**WHAT YOU SHOULD DO:** The lines to be copied are those below that contain "onboarding".

□ □ □ □

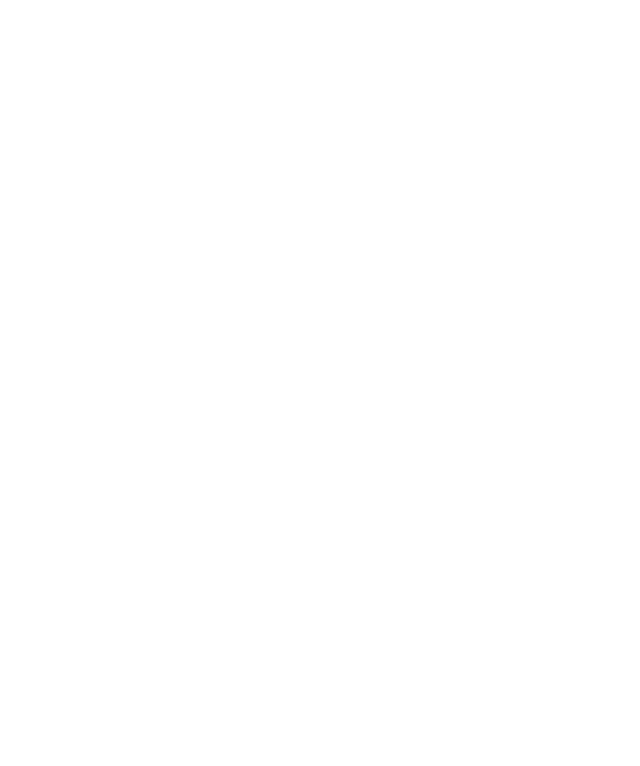
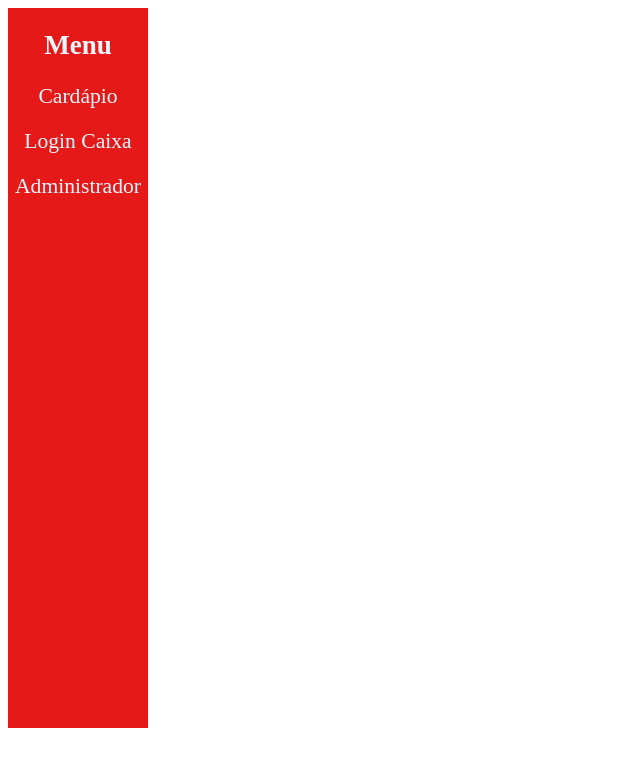
Before and after one commit to CupidoAlejado/Restaurantetestelaele, a plain HTML site: page saitetestelaele/index.html in a window 1280 px wide. Shown: the whole page, without its empty margins (0-640 px from the left). Drawn offline with Linux system fonts and the light colour scheme.

Commit message:
Co-authored-by: MuriloSMI <MuriloSMI@users.noreply.github.com>

```diff
--- /dev/null
+++ b/saitetestelaele/css/estilo.css
@@ -0,0 +1,22 @@
+body{
+    display:flex;
+    flex-direction:row;
+}
+
+#menu{
+    color:aliceblue;
+    font-size:large;
+    display:flex;
+    flex-direction:column;
+    width:140px;
+    background-color:#e61919;
+    height:90vh;
+    align-items:center;
+
+}
+
+#item{
+    font-size: larger;
+    color:aliceblue;
+    margin-bottom: 20px ;
+}
--- a/saitetestelaele/index.html
+++ b/saitetestelaele/index.html
@@ -1,10 +1,26 @@
 <!DOCTYPE html>
 <html lang="en">
+
 <head>
     <meta charset="UTF-8">
+    <link rel="stylesheet" type="text/css" href="css/estilo.css" />
     <title>Restaurante Bucéfalo</title>
 </head>
+
 <body>
+    <div id="menu">
+        <h2>Menu</h2>
+        <span id="item">
+            Cardápio
+        </span>
+        <span id="item" class="caixa">
+            Login Caixa
+        </span>
+        <span id="item" class="admin">
+            Administrador
+        </span>
+    </div>
+    <div class=""></div>
+</body>
 
-</body>
 </html>
```
Also changed, not shown: saitetestelaele/img/logofoda.png (added), 1 other file.
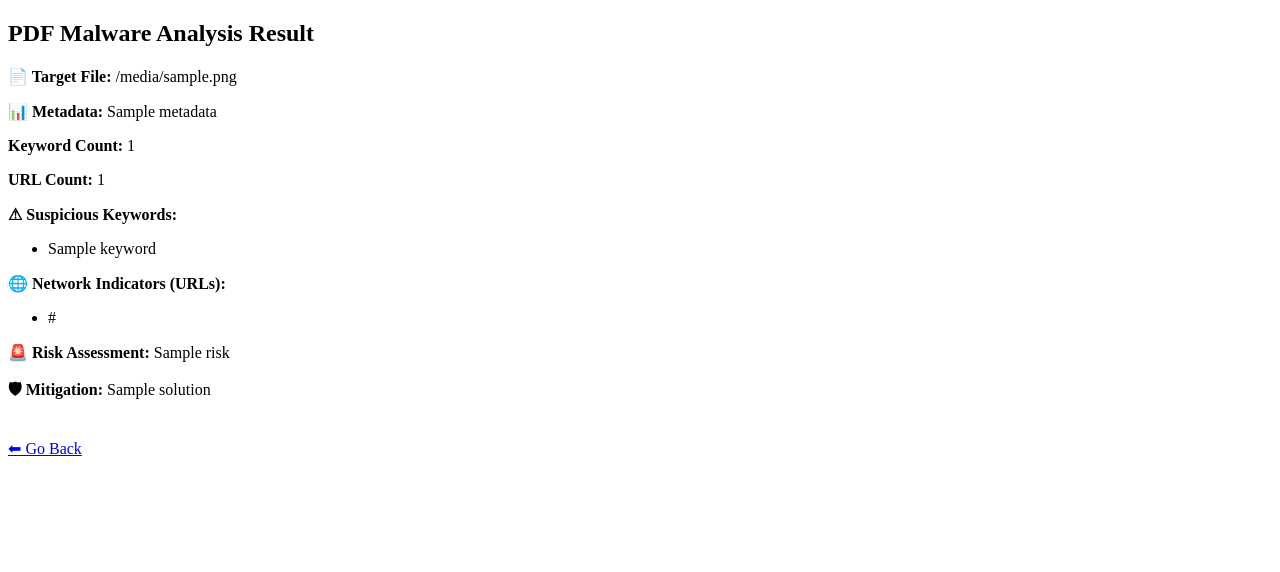
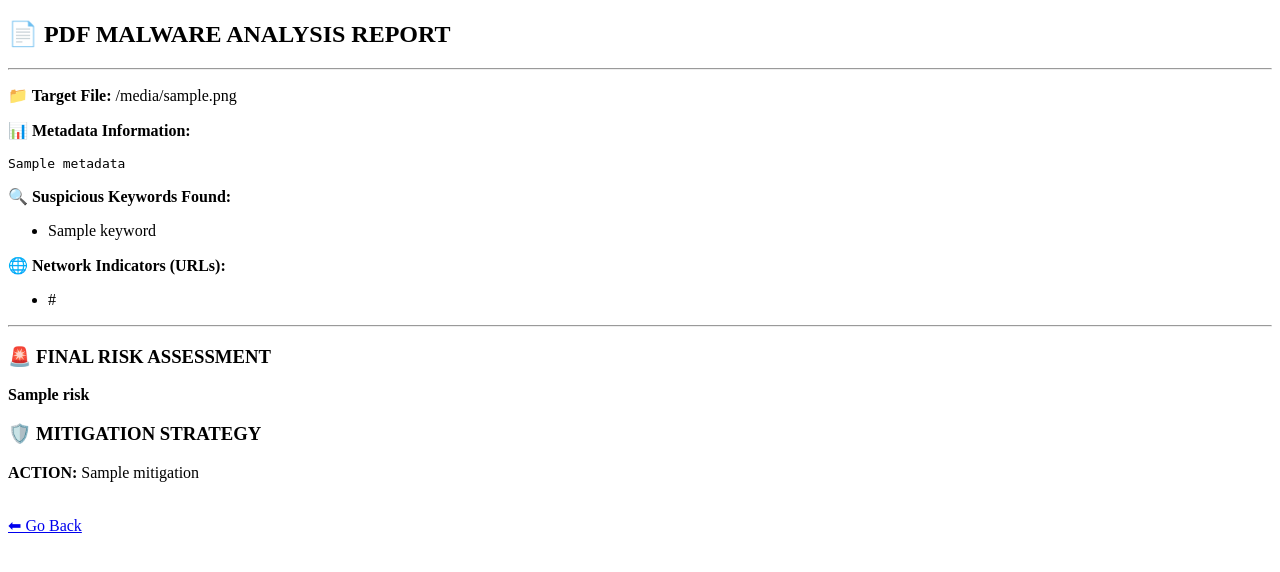
Before and after one commit to siddhantkumbhar107/my-project, a Flask app: template templates/result.html in a window 1280 px wide. Shown: the top 572 px of the page. Run offline with Flask 3, Linux system fonts and the light colour scheme; the template is opened without the code that fills it: most values are stand-ins (such as "Sample title", 1, 10 or a date in 2020).

Commit message:
Update result.html

```diff
--- a/templates/result.html
+++ b/templates/result.html
@@ -1,34 +1,47 @@
 <!DOCTYPE html>
 <html>
+<head>
+    <title>PDF Malware Analysis Result</title>
+</head>
 <body>
 
-<h2>PDF Malware Analysis Result</h2>
+<h2>📄 PDF MALWARE ANALYSIS REPORT</h2>
+<hr>
 
-<p><b>📄 Target File:</b> {{ data.file_name }}</p>
+<p><b>📁 Target File:</b> {{ result.file_name }}</p>
 
-<p><b>📊 Metadata:</b> {{ data.metadata }}</p>
+<p><b>📊 Metadata Information:</b></p>
+<pre>{{ result.metadata }}</pre>
 
-<p><b>Keyword Count:</b> {{ data.keyword_count }}</p>
-
-<p><b>URL Count:</b> {{ data.url_count }}</p>
-
-<p><b>⚠ Suspicious Keywords:</b></p>
+<p><b>🔍 Suspicious Keywords Found:</b></p>
+{% if result.keywords %}
     <ul>
-{% for k in data.keywords %}
+        {% for k in result.keywords %}
             <li>{{ k }}</li>
         {% endfor %}
     </ul>
+{% else %}
+    <p>None found.</p>
+{% endif %}
 
 <p><b>🌐 Network Indicators (URLs):</b></p>
+{% if result.urls %}
     <ul>
-{% for url in data.urls %}
+        {% for url in result.urls %}
             <li>{{ url }}</li>
         {% endfor %}
     </ul>
+{% else %}
+    <p>None found.</p>
+{% endif %}
 
-<p><b>🚨 Risk Assessment:</b> {{ data.risk }}</p>
+<hr>
 
-<p><b>🛡 Mitigation:</b> {{ data.solution }}</p>
+<h3>🚨 FINAL RISK ASSESSMENT</h3>
+<p><b>{{ result.risk }}</b></p>
+
+<h3>🛡️ MITIGATION STRATEGY</h3>
+<p><b>ACTION:</b> {{ result.mitigation }}</p>
 
 <br>
 <a href="/">⬅ Go Back</a>
```
Lines whose indentation alone changed are shown as unchanged.
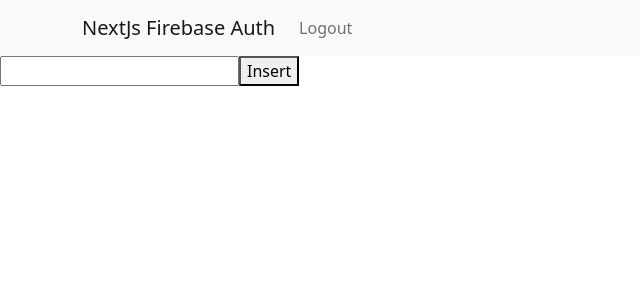
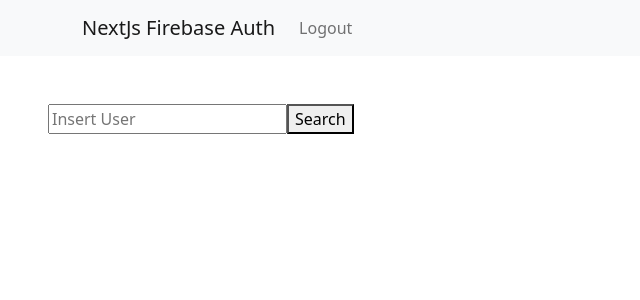
Before and after one commit to Naryond/nextjs-APIRestwithFirebaseAuth, a Next.js app: page /dashboard in a window 1280 px wide. Shown: the top 300 px of the page, without its empty margins (0-640 px from the left). Built offline with nearby package versions, Linux system fonts and the light colour scheme; no server answers; sample sign-in values are in the browser's storage.

Commit message:
auth working

```diff
--- a/pages/dashboard.tsx
+++ b/pages/dashboard.tsx
@@ -24,10 +24,10 @@ export default function Dashboard() {
   };
 
   return (
-    <div className="box">
+    <div className="mb-3 p-5">
       <form onSubmit={handleSubmit}>
-        <input type="text" onChange={getUser}></input>
-        <button type="submit">Insert</button>
+        <input type="text" onChange={getUser} placeholder="Insert User"></input>
+        <button type="submit">Search</button>
       </form>
       <br />
       <div>{user.name}</div>
```
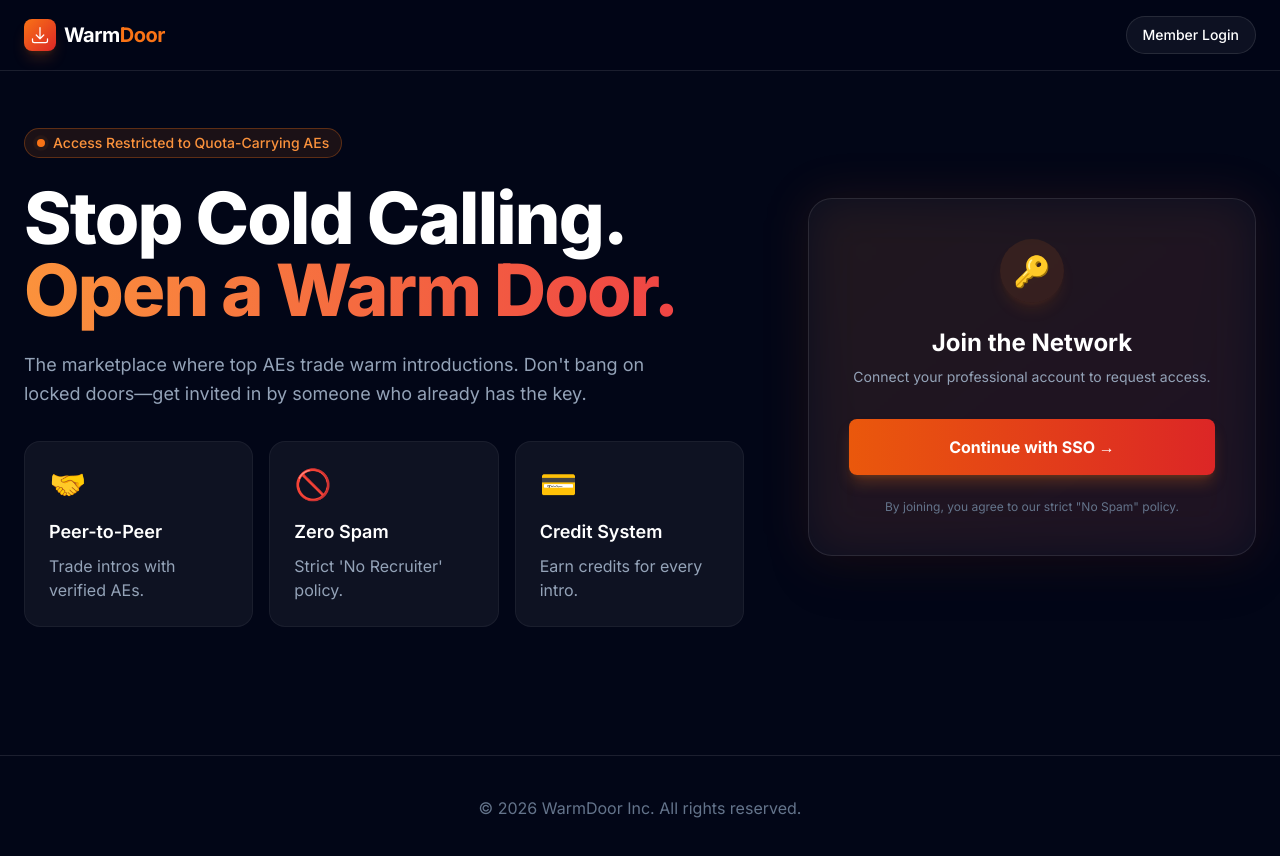
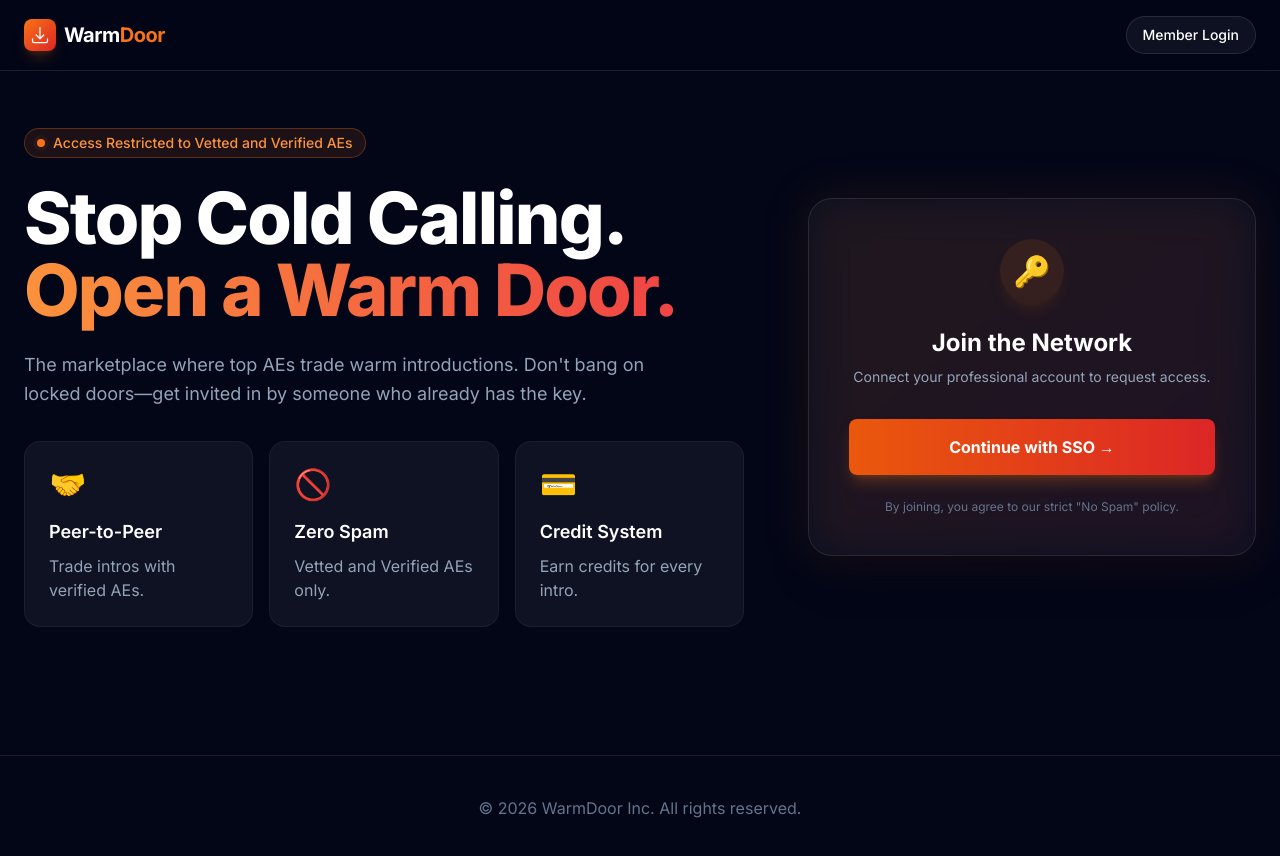
Before and after one commit to danieljacklowe/b2b-network, a Next.js app: page / in a window 1280 px wide. Shown: the top 856 px of the page. Built offline with nearby package versions, Linux system fonts and the light colour scheme; no server answers.

Commit message:
feat: update email domain to getwarmdoor.com

```diff
--- a/app/api/approve/route.ts
+++ b/app/api/approve/route.ts
@@ -19,7 +19,7 @@ export async function POST(req: Request) {
     // IMPORTANT: Resend 'onboarding@resend.dev' only sends to YOUR email address!
     try {
       await resend.emails.send({
-        from: 'WarmDoor <onboarding@resend.dev>',
+        from: 'WarmDoor <hello@getwarmdoor.com>',
         to: userEmail,
         subject: "You're in! The trading floor is open.",
         html: `<p>Welcome, ${firstName}!</p>`
--- a/app/api/webhooks/clerk/route.ts
+++ b/app/api/webhooks/clerk/route.ts
@@ -63,7 +63,7 @@ export async function POST(req: Request) {
       // 2. Alert Email to YOU (The Admin)
       await resend.emails.send({
         from: 'WarmDoor Bot <onboarding@resend.dev>',
-        to: 'YOUR_ACTUAL_EMAIL@domain.com', // ⚠️ CHANGE THIS TO YOUR REAL INBOX EMAIL
+        to: 'WarmDoor <hello@getwarmdoor.com>', // ⚠️ CHANGE THIS TO YOUR REAL INBOX EMAIL
         subject: `🚨 New Waitlist Application: ${userEmail}`,
         html: `
           <div style="font-family: sans-serif; padding: 20px; border: 2px solid #ea580c; border-radius: 8px;">
--- a/app/page.tsx
+++ b/app/page.tsx
@@ -78,7 +78,7 @@ export default function Home() {
               <span className="animate-ping absolute inline-flex h-full w-full rounded-full bg-orange-400 opacity-75"></span>
               <span className="relative inline-flex rounded-full h-2 w-2 bg-orange-500"></span>
             </span>
-            Access Restricted to Quota-Carrying AEs
+            Access Restricted to Vetted and Verified AEs
           </div>
 
           <h1 className="mb-6 text-5xl font-extrabold tracking-tight text-white sm:text-7xl">
@@ -95,7 +95,7 @@ export default function Home() {
 
           <div className="grid grid-cols-1 gap-4 sm:grid-cols-3 text-left">
             <Feature title="Peer-to-Peer" desc="Trade intros with verified AEs." icon="🤝" />
-            <Feature title="Zero Spam" desc="Strict 'No Recruiter' policy." icon="🚫" />
+            <Feature title="Zero Spam" desc="Vetted and Verified AEs only." icon="🚫" />
             <Feature title="Credit System" desc="Earn credits for every intro." icon="💳" />
           </div>
         </div>
```
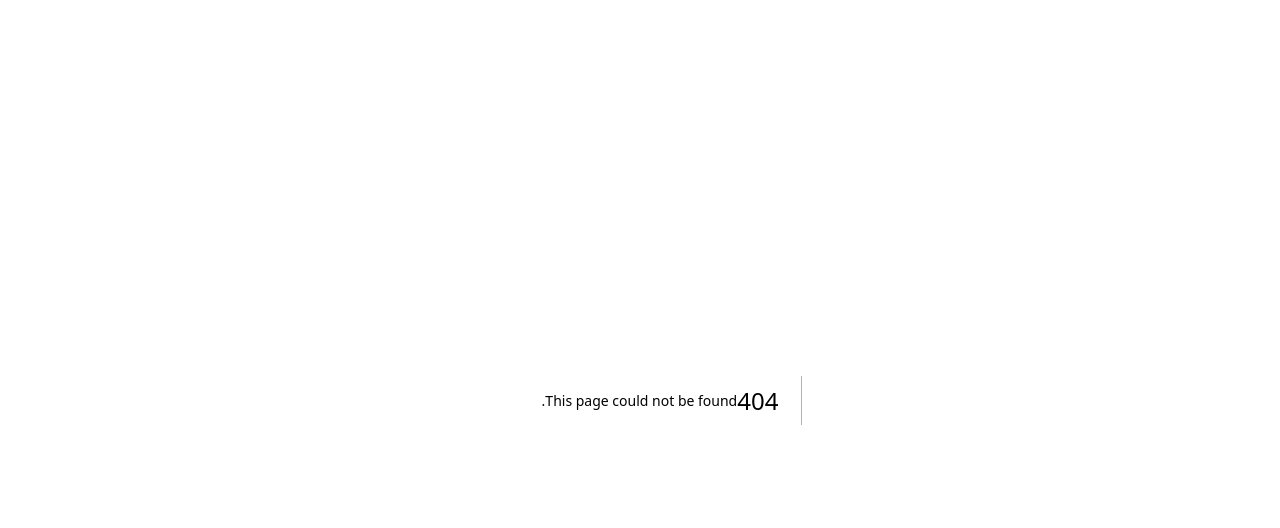
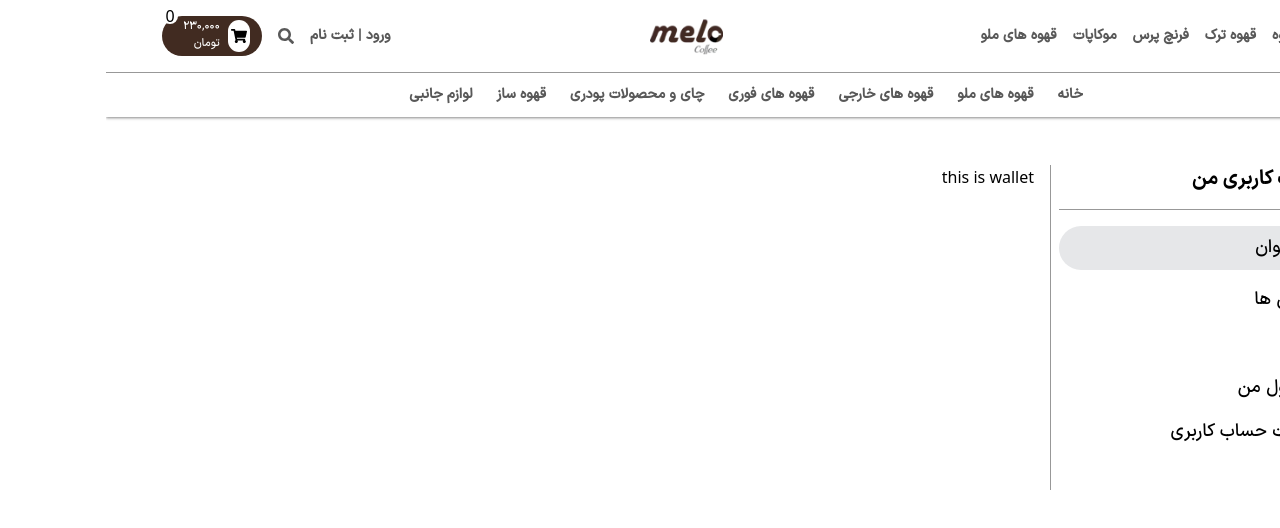
Before and after one commit to mohammadmehdidalvandii/mello-coffee, a Next.js app: page /PanelUser/MyWallet in a window 1280 px wide. Before the commit this address had no page. Shown: the top 528 px of the page. Built offline with nearby package versions, Linux system fonts and the light colour scheme.

Commit message:
created page panelUser/MyWallet

```diff
--- /dev/null
+++ b/src/app/PanelUser/MyWallet/page.tsx
@@ -0,0 +1,12 @@
+import React from 'react';
+import Layout from '@/components/layout/UserPanelLayout';
+
+function page() {
+  return (
+    <Layout>
+        this is wallet
+    </Layout>
+  )
+}
+
+export default page
--- a/src/components/module/Sidebar/Sidebar.tsx
+++ b/src/components/module/Sidebar/Sidebar.tsx
@@ -17,10 +17,7 @@ const Sidebar:React.FC =()=>{
                     <Link href='/PanelUser/AddressUser' className='block font-iranMedium text-lg'>آدرس</Link>
                 </li>
                 <li className="block mb-4">
-                    <Link href='' className='block font-iranMedium text-lg'>روش های پرداخت</Link>
-                </li>
-                <li className="block mb-4">
-                    <Link href='' className='block font-iranMedium text-lg'>کیف پول من</Link>
+                    <Link href='/PanelUser/MyWallet' className='block font-iranMedium text-lg'>کیف پول من</Link>
                 </li>
                 <li className="block mb-4">
                     <Link href='' className='block font-iranMedium text-lg'>اطلاعات حساب کاربری</Link>
```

□ □ □ □

**RESULT OF THE EXERCISE:**
     // IMPORTANT: Resend 'onboarding@resend.dev' only sends to YOUR email address!
-        from: 'WarmDoor <onboarding@resend.dev>',
         from: 'WarmDoor Bot <onboarding@resend.dev>',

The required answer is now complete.